Add wine-stock mixture to main saucepan in cup quantities, waiting until liquid has been absorbed before adding more. When you have about cup left, rice should be al dente, but, if you prefer a creamier-textured risotto, add remaining wine and stock.

Just before serving, add cheese, stirring vigorously 1-2 minutes. Makes 4 servings.

Source: The Vegetable Market Cookbook, by Robert Budwig (Ten Speed Press).

Miff's Spicy Pumpkin Soup

1 tablespoon olive oil

4 shallots, chopped

2 celery stalks, sliced

2 medium carrots, coarsely chopped

2 medium potatoes, diced

1 tablespoon ground coriander

2 teaspoons ground cumin

{ teaspoon ground cinnamon
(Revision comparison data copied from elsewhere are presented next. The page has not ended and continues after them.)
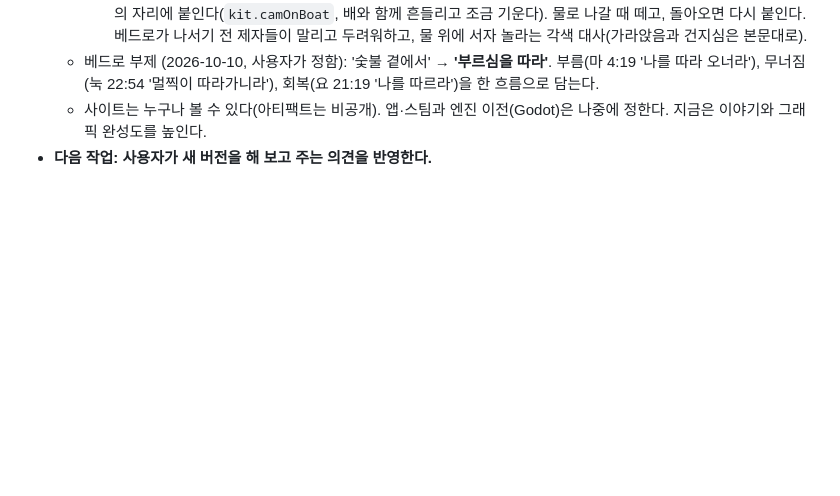
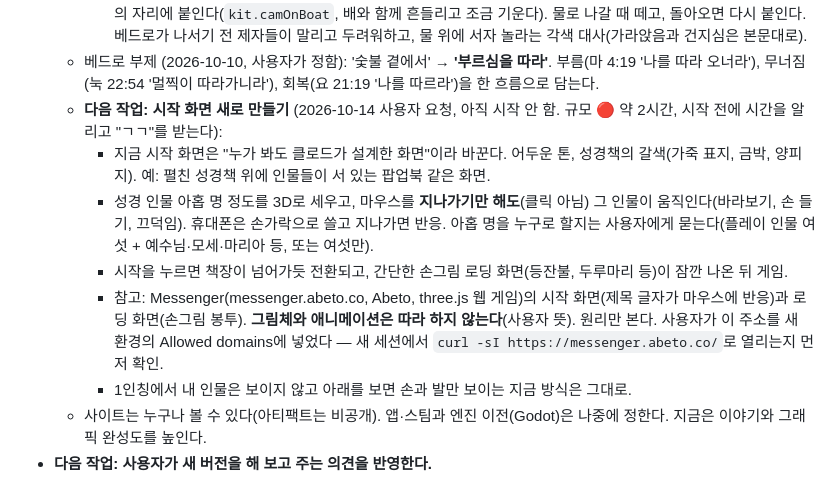
Before and after one commit to davpoqn/biblegame3d, a Markdown page: PLAN.md, the part around the change. Rendered like a GitHub page; blank space fills up the shorter version.

Commit message:
다음 작업 기록: 시작 화면 새로 만들기(갈색 성경 톤, 마우스에 반응하는 인물, 책장 넘김과 로딩)
Co-Authored-By: Claude Opus 5.5 <noreply@anthropic.com>
Claude-Session: https://claude.ai/code/session_01R2kf6KgNC8L2uYwziSrRV5

```diff
--- a/PLAN.md
+++ b/PLAN.md
@@ -76,6 +76,12 @@
     - 벳새다 들(요 6장): 앉은 자리 대부분이 물보다 낮아 사람들이 물속에 앉아 있었다 → 땅을 높이고 호수는 그 너머로. 아이(작게)가 보리떡 다섯과 물고기 둘을 담은 바구니를 들고 예수 앞에 나와 두 손으로 보이고(요 6:9 뒤), 축사하실 때 바구니가 예수님 손으로 간다. 나눠 먹을 때 무리가 놀라는 각색 대사.
     - 물 위(마 14장): 폭풍 때 배가 기울어도 시선은 평평한 배 바닥 기준이라 배 가장자리 아래로 내려갔다 → 시선을 배의 자리에 붙인다(`kit.camOnBoat`, 배와 함께 흔들리고 조금 기운다). 물로 나갈 때 떼고, 돌아오면 다시 붙인다. 베드로가 나서기 전 제자들이 말리고 두려워하고, 물 위에 서자 놀라는 각색 대사(가라앉음과 건지심은 본문대로).
   - 베드로 부제 (2026-10-10, 사용자가 정함): '숯불 곁에서' → **'부르심을 따라'**. 부름(마 4:19 '나를 따라 오너라'), 무너짐(눅 22:54 '멀찍이 따라가니라'), 회복(요 21:19 '나를 따르라')을 한 흐름으로 담는다.
+  - **다음 작업: 시작 화면 새로 만들기** (2026-10-14 사용자 요청, 아직 시작 안 함. 규모 🔴 약 2시간, 시작 전에 시간을 알리고 "ㄱㄱ"를 받는다):
+    - 지금 시작 화면은 "누가 봐도 클로드가 설계한 화면"이라 바꾼다. 어두운 톤, 성경책의 갈색(가죽 표지, 금박, 양피지). 예: 펼친 성경책 위에 인물들이 서 있는 팝업북 같은 화면.
+    - 성경 인물 아홉 명 정도를 3D로 세우고, 마우스를 **지나가기만 해도**(클릭 아님) 그 인물이 움직인다(바라보기, 손 들기, 끄덕임). 휴대폰은 손가락으로 쓸고 지나가면 반응. 아홉 명을 누구로 할지는 사용자에게 묻는다(플레이 인물 여섯 + 예수님·모세·마리아 등, 또는 여섯만).
+    - 시작을 누르면 책장이 넘어가듯 전환되고, 간단한 손그림 로딩 화면(등잔불, 두루마리 등)이 잠깐 나온 뒤 게임.
+    - 참고: Messenger(messenger.abeto.co, Abeto, three.js 웹 게임)의 시작 화면(제목 글자가 마우스에 반응)과 로딩 화면(손그림 봉투). **그림체와 애니메이션은 따라 하지 않는다**(사용자 뜻). 원리만 본다. 사용자가 이 주소를 새 환경의 Allowed domains에 넣었다 — 새 세션에서 `curl -sI https://messenger.abeto.co/`로 열리는지 먼저 확인.
+    - 1인칭에서 내 인물은 보이지 않고 아래를 보면 손과 발만 보이는 지금 방식은 그대로.
   - 사이트는 누구나 볼 수 있다(아티팩트는 비공개). 앱·스팀과 엔진 이전(Godot)은 나중에 정한다. 지금은 이야기와 그래픽 완성도를 높인다.
 - **다음 작업: 사용자가 새 버전을 해 보고 주는 의견을 반영한다.**
 
```
Also changed, not shown: CLAUDE.md (+1 -1 lines).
\ teaspoon ground cloves

Pinch of freshly grated nutmeg

2 pounds pumpkin, peeled, seeded and coarsely chopped

5 cups vegetable stock

Plain yogurt and fresh cilantro leaves, for garnish

Heat oil in a 3-quart saucepan; add shallots and celery and saute 5 minutes. Add carrots and potatoes and saute 5 minutes. Add coriander, cumin, cinnamon, cloves and nutmeg and stir-fry 2 minutes. Add pumpkin and stock, bring to a boil, cover and simmer gently 20 minutes or until all vegetables are tender.

Blend soup in a food processor or blender until smooth and return to pan. Adjust seasonings and heat through.

Serve hot, garnished with a swirl of yogurt and cilantro. Makes 4-6 servings.

Source: The Inspired Vegetarian, by Louise Pickford (Stewart, Tabori and Chang).

Locro de Zapallo (Peru)

1 onion, coarsely chopped

2 cloves garlic, minced

2-4 serrano or jalapeno chilies

1 tablespoon safflower oil

2 pounds pumpkin (or winter squash) peeled and cut into 2-inch cubes

2 white potatoes, peeled and cut into eighths

\ cup evaporated milk or half-and-half, at room temperature

1 cup white cheese (queso blanco) or feta cheese

Salt and pepper to taste

Saute the onion, garlic and chilies in the oil. Add the pumpkin and the potatoes and a little water if necessary. Cover and cook over low heat until the pumpkin and potatoes are tender.

Add the milk and cheese and heat through. Correct the seasoning. Garnish with additional cheese. Serves 6

Note: traditionally, this vegetarian stew is served with rice but also goes well with a big lettuce and avocado salad.

In Argentina, a similar locro is made with chopped bacon, Munster cheese and and cumin and is garnished with fresh parsley.

Source: South American Cooking, Barbara Karoff, Aris Books, $18.95.